Issue Comment Created (IC_AO_C_I) Repository
Edited (IC_AO_E_I)
Deleted (IC_AO_D_I)
Issues User Opened (U_SE_O_I) Issue
Edited (U_SE_E_I)
Deleted (U_SE_D_I)
Pinned (U_SE_P_I)
Unpinned (U_SE_UP_I)
Closed (U_SE_C_I)
Reopened (U_SE_RO_I)
Assigned (U_SE_A_I)
Unassigned (U_SE_UA_I)
Locked (U_SE_LO_I)
Unlocked (U_SE_ULO_I)
Transferred (U_SE_T_I)
User Assigned (U_AO_A_I) Issue
Unassigned (U_AO_UA_I)
Issue Opened (I_AO_O_R) Repository
Edited (I_AO_E_R)
Deleted (I_AO_D_R)
Pinned (I_AO_P_R)
Unpinned (I_AO_UP_R)
Closed (I_AO_C_R)
Reopened (I_AO_RO_R)
Assigned (I_AO_A_R)
Unassigned (I_AO_UA_R)
Locked (I_AO_LO_R)
Unlocked (I_AO_ULO_R)
Transferred (I_AO_T_R)
Member User Added (U_CO_A_R) Repository
Removed (U_CO_E_R)

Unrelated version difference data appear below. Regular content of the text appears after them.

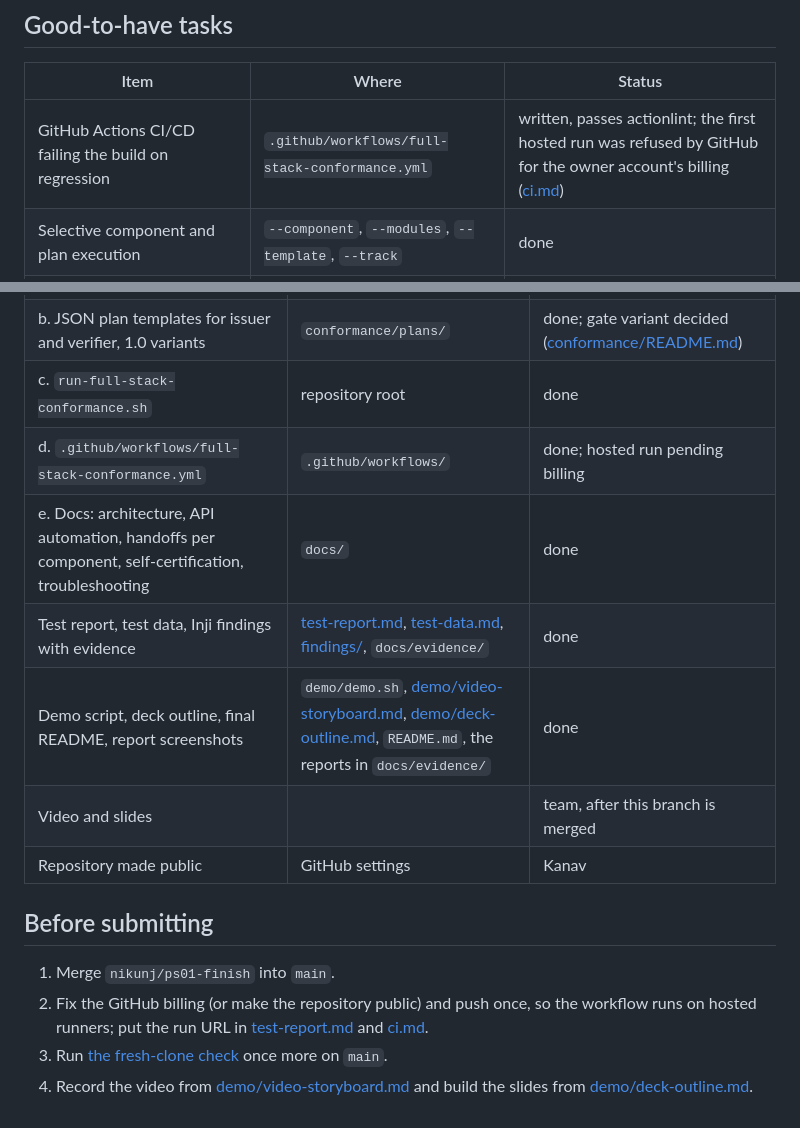
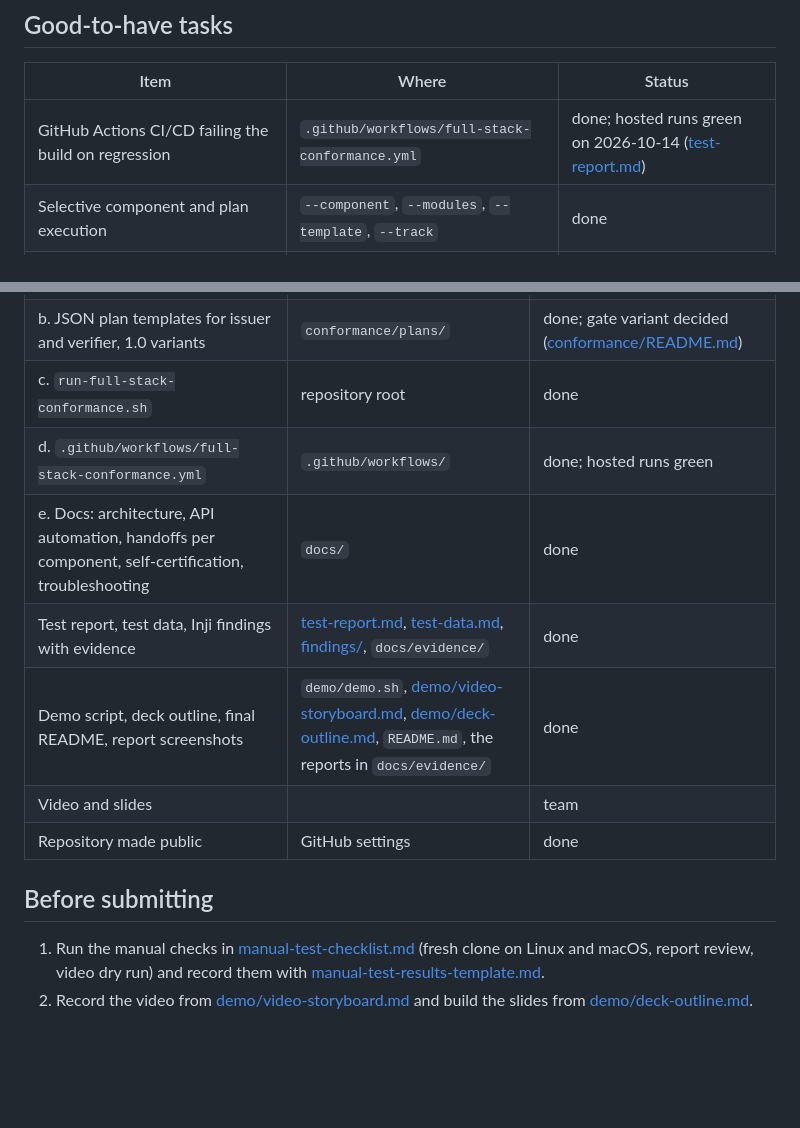
Before and after one commit to Paradox-73/Automated_Conformance_Testing_for_Inji_Certify_and_Inji_Verify, a Markdown page: docs/submission-checklist.md, 2 parts joined by grey strips. Drawn GitHub-style; blank space fills up the shorter version.

Commit message:
docs: bring the submission checklist up to date
The hosted CI runs are green and the repository is public, so the
billing notes and the merge step are gone; what is left is the manual
checklist, the video and the slides.

Signed-off-by: Paradox_73 <kanavbhardwaj86412a@gmail.com>

```diff
--- a/docs/submission-checklist.md
+++ b/docs/submission-checklist.md
@@ -17,7 +17,7 @@ Every artefact the problem statement asks for, where it is, who owns it, and its
 
 | Item | Where | Status |
 |---|---|---|
-| GitHub Actions CI/CD failing the build on regression | `.github/workflows/full-stack-conformance.yml` | written, passes actionlint; the first hosted run was refused by GitHub for the owner account's billing ([ci.md](ci.md)) |
+| GitHub Actions CI/CD failing the build on regression | `.github/workflows/full-stack-conformance.yml` | done; hosted runs green on 2026-10-14 ([test-report.md](test-report.md#github-actions)) |
 | Selective component and plan execution | `--component`, `--modules`, `--template`, `--track` | done |
 | Expected failures with written reasons; gate fails on anything else | `conformance/benchmark/`, [benchmark.md](benchmark.md) | done |
 | Result diff between runs | `inji-conformance diff`, report `--compare` | done |
@@ -37,18 +37,17 @@ Every artefact the problem statement asks for, where it is, who owns it, and its
 | a. Docker Compose configuration | `docker-compose.yml`, `compose/` | done |
 | b. JSON plan templates for issuer and verifier, 1.0 variants | `conformance/plans/` | done; gate variant decided ([conformance/README.md](../conformance/README.md)) |
 | c. `run-full-stack-conformance.sh` | repository root | done |
-| d. `.github/workflows/full-stack-conformance.yml` | `.github/workflows/` | done; hosted run pending billing |
+| d. `.github/workflows/full-stack-conformance.yml` | `.github/workflows/` | done; hosted runs green |
 | e. Docs: architecture, API automation, handoffs per component, self-certification, troubleshooting | `docs/` | done |
 | Test report, test data, Inji findings with evidence | [test-report.md](test-report.md), [test-data.md](test-data.md), [findings/](findings/README.md), `docs/evidence/` | done |
 | Demo script, deck outline, final README, report screenshots | `demo/demo.sh`, [demo/video-storyboard.md](demo/video-storyboard.md), [demo/deck-outline.md](demo/deck-outline.md), `README.md`, the reports in `docs/evidence/` | done |
-| Video and slides | | team, after this branch is merged |
-| Repository made public | GitHub settings | Kanav |
+| Video and slides | | team |
+| Repository made public | GitHub settings | done |
 
 ## Before submitting
 
-1. Merge `nikunj/ps01-finish` into `main`.
-2. Fix the GitHub billing (or make the repository public) and push once, so the workflow runs on hosted runners;
-   put the run URL in [test-report.md](test-report.md) and [ci.md](ci.md).
-3. Run [the fresh-clone check](test-report.md#fresh-clone-and-newcomer-walkthrough) once more on `main`.
-4. Record the video from [demo/video-storyboard.md](demo/video-storyboard.md) and build the slides from
+1. Run the manual checks in [manual-test-checklist.md](manual-test-checklist.md) (fresh clone on Linux and macOS,
+   report review, video dry run) and record them with
+   [manual-test-results-template.md](manual-test-results-template.md).
+2. Record the video from [demo/video-storyboard.md](demo/video-storyboard.md) and build the slides from
    [demo/deck-outline.md](demo/deck-outline.md).
```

Edited (U_CO_R_R)
Pull Request Review Comment User Created (U_SO_C_PRC) Pull Request Review Comment
Edited (U_SO_E_PRC)
Deleted (U_SO_D_PRC)
Pull Request Review Comment Created (PRC_AO_C_P) Pull Request
Edited (PRC_AO_E_P)
Deleted (PRC_AO_D_P)
Pull Request Review User Submitted (U_SO_S_PR) Pull Request Review
Edited (U_SO_E_PR)
Dismissed (U_SO_D_PR)
Pull Request Review Submitted (PR_AO_S_P) Pull Request
Edited (PR_AO_E_P)
Dismissed (PR_AO_D_P)
Pull Request User Assigned (U_SO_A_P) Pull Request
Unassigned (U_SO_UA_P)
Review Requested (U_SO_RR_P)
Review Request Removed (U_SO_RRR_P)
Opened (U_SO_O_P)
Edited (U_SO_E_P)
Closed (U_SO_C_P)
Ready for Review (U_SO_RFR_P)
Locked (U_SO_L_P)
Unlocked (U_SO_UL_P)
Reopened (U_SO_R_P)
Synchronize (U_SO_S_P)
User Assigned (U_AO_A_P) Pull Request
Unassigned (U_AO_U_P)
User Review Requested (U_RRO_A_P) Pull Request
Review Request Removed (U_RRO_R_P)
Pull Request Assigned (P_AO_A_R) Repository
Unassigned (P_AO_UA_R)
Review Requested (P_AO_RR_R)
Review Request Removed (P_AO_RRR_R)
Opened (P_AO_O_R)
Edited (P_AO_E_R)
Closed (P_AO_C_R)
Ready for Review (P_AO_RFR_R)
Locked (P_AO_L_R)
Unlocked (P_AO_UL_R)
Reopened (P_AO_R_R)
Synchronize (P_AO_S_R)
Push User Sender (U_SO_C) Repository
Star User Created (U_HS_A_R) Repository
Deleted (U_HS_R_R)
Table 9: Extraction rules used to build the KG from raw events.